> [About this task] Every entry below should appear in the answer exactly as written, apart from the pictures.

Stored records
╔══
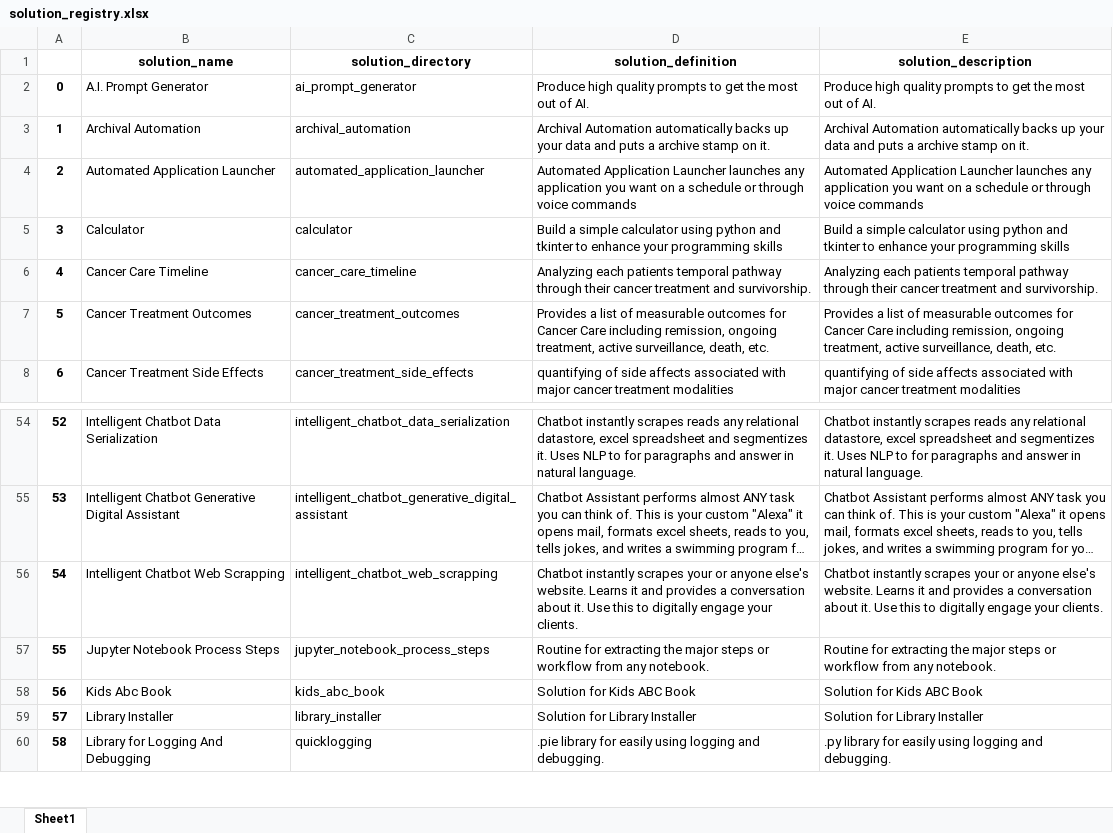
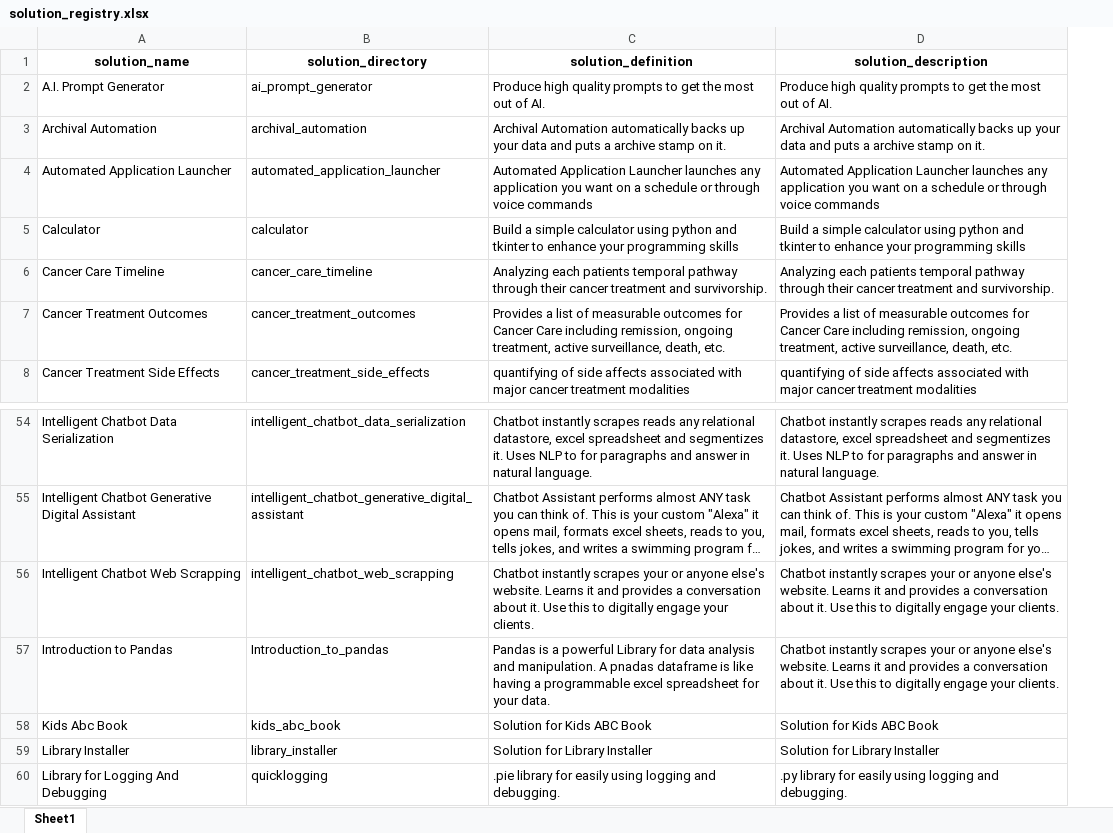
Before and after one commit to JoeEberle/solution_registry, an Excel workbook: solution_registry.xlsx, sheet Sheet1, drawn as a sheet; only a part is shown, gaps mark what is left out; long unchanged cells end in …; values as stored, in another font and other column widths than the file's, no borders; removed rows and columns are numbered as before the commit, all else as after; the diff names each change by its address in the sheet, - before the commit and + after, or states it on an @@ line.

Commit message:
Automated 2024-06-13 commit

```diff
--- a/solution_registry.xlsx (sheet Sheet1)
+++ b/solution_registry.xlsx (sheet Sheet1)
-column A, rows 2-8: 0 | 1 | 2 | 3 | 4 | 5 | 6; rows 54-56: 52 | 53 | 54; rows 58-60: 56 | 57 | 58
-row 57: 55 | Jupyter Notebook Process Steps | jupyter_notebook_process_steps | Routine for extracting the major steps or workflow from any notebook. | Routine for extracting the major steps or workflow from any notebook.
+row 57: Introduction to Pandas | Introduction_to_pandas | Pandas is a powerful Library for data analysis and manipulation. A pnadas dataframe is like having a programmable excel spreadsheet for your data. | Chatbot instantly scrapes your or anyone else's website. Learns it and provides a conversation about it. Use this to digitally engage your clients.
```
╚══
> [Task response]
Before and after one commit to JoeEberle/solution_registry, an Excel workbook: solution_registry.xlsx, sheet Sheet1, drawn as a sheet; only a part is shown, gaps mark what is left out; long unchanged cells end in …; values as stored, in another font and other column widths than the file's, no borders; removed rows and columns are numbered as before the commit, all else as after; the diff names each change by its address in the sheet, - before the commit and + after, or states it on an @@ line.

Commit message:
Automated 2024-06-13 commit

```diff
--- a/solution_registry.xlsx (sheet Sheet1)
+++ b/solution_registry.xlsx (sheet Sheet1)
-column A, rows 2-8: 0 | 1 | 2 | 3 | 4 | 5 | 6; rows 54-56: 52 | 53 | 54; rows 58-60: 56 | 57 | 58
-row 57: 55 | Jupyter Notebook Process Steps | jupyter_notebook_process_steps | Routine for extracting the major steps or workflow from any notebook. | Routine for extracting the major steps or workflow from any notebook.
+row 57: Introduction to Pandas | Introduction_to_pandas | Pandas is a powerful Library for data analysis and manipulation. A pnadas dataframe is like having a programmable excel spreadsheet for your data. | Chatbot instantly scrapes your or anyone else's website. Learns it and provides a conversation about it. Use this to digitally engage your clients.
```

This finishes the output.